Watch CBS News

Judge declines plea agreement from Husayn Braveheart, accomplice in deadly Minneapolis carjacking

Judge rejects controversial plea deal for Husayn Braveheart
Judge rejects controversial plea deal for Husayn Braveheart 02:18

MINNEAPOLIS — A judge Monday afternoon declined to accept the plea agreement of 20-year-old Husayn Braveheart, an accomplice in a deadly carjacking in northeast Minneapolis in 2019.

Braveheart was 15 years old at the time of the crime and was only recently certified as an adult after an appeal to the Minnesota Supreme Court — a process that took four years.  

Husayn Braveheart WCCO

RELATED: Families protest Hennepin County Attorney Mary Moriarty's plea deals for juvenile offenders

Officials say 39-year-old Steve Markey was shot and killed on June 11, 2019 at the intersection of 14th Avenue Northeast and Tyler Street Northeast. Police say two teens, Jered Ohsman and Braveheart, were armed with guns and wearing bandanas over their faces when they attempted to steal the victim's car and rob him.
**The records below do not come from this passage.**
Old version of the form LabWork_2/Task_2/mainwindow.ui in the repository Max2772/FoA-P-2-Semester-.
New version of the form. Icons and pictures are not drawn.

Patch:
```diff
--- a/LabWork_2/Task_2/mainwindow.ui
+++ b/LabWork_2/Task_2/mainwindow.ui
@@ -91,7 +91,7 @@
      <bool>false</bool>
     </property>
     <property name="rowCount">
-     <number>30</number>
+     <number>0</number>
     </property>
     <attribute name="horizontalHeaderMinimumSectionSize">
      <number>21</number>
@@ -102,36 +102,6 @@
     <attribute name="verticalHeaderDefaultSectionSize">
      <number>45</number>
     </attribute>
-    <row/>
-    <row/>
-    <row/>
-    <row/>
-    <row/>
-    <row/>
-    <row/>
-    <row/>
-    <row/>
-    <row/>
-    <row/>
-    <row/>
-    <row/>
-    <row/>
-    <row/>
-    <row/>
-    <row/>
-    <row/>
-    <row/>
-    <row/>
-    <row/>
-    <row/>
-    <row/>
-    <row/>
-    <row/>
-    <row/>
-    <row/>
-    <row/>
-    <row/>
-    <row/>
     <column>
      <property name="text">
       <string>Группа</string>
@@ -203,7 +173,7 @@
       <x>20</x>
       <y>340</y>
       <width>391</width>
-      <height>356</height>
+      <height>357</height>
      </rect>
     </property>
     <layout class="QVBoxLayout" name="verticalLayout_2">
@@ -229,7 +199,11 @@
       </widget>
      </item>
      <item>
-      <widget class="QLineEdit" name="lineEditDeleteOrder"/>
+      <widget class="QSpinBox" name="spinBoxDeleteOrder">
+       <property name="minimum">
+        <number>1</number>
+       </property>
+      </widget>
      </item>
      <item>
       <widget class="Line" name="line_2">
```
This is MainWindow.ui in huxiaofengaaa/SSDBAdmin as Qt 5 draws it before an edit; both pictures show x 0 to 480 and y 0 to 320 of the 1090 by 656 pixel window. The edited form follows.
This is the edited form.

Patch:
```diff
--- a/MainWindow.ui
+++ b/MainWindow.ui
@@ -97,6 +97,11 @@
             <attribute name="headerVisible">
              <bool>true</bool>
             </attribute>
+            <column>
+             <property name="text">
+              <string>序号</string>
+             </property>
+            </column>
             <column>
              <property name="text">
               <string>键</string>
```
The shooter, Jered Ohsman, was 16 at the time and certified as an adult. He is now serving more than 20 years in prison.

While Braveheart didn't fire the fatal shot, he did fire after Markey drove off, and was offered a controversial plea by Hennepin County prosecutors.

Braveheart's amenability to probation, his lessor role in the incident as compared to his co-defendant, and the progress he has made in treatment during the nearly four-and-a-half years of incarceration since the murder occurred, gives the state reason to ask for a deal that stays his prison sentence and make way for him to serve 365 days in the Hennepin County Adult Corrections Workhouse with furloughs for work programming and school.

Steve Markey WCCO

Nick Kimball, spokesperson for the Hennepin County Attorney's Office, gave this statement Monday to WCCO:

We disagree with the judge's decision. The agreement balanced the possibility of severe punishment with the reality that this young man with a terrible childhood has succeeded when he was finally given access to intensive resources. His responsiveness thus far shows that continued serious treatment gives us the best chance to protect the public in the future. Instead, his treatment would likely end if he goes to adult prison and he would likely come out worse than when he went in. Our proposed sentence acknowledged this reality.

In August, Hennepin County Attorney Mary Moriarty told WCCO that Braveheart responded to those programs so well that her office offered him a plea deal that would put him on probation instead of behind bars.

"My commitment to Stephen Markey's family is that we will do everything we can to prevent another family from suffering such a tragic, senseless, and devastating loss," Moriarty said. "Mr. Braveheart has shown he is responsive to the carefully-selected programming he has received over the past four years. If we disrupt that progress, we will jeopardize public safety and risk everything when he comes back to the community. We cannot take that risk." 

Markey's family has been strongly opposed to the plea deal and in August begged the judge in court to reject it.

"This is an important day for the family of Steven Markey," Minnesota Police and Peace Officers Association General Counsel Imran Ali said. "Today, the family is not subjected to the repeated re-victimization. Instead, Judge Burns provided a glimpse of hope for the family."

Family of Steve Markey speak on rejected plea deal 06:19
View CBS News In
CBS News App Open
Chrome Safari Continue
Be the first to know
Get browser notifications for breaking news, live events, and exclusive reporting.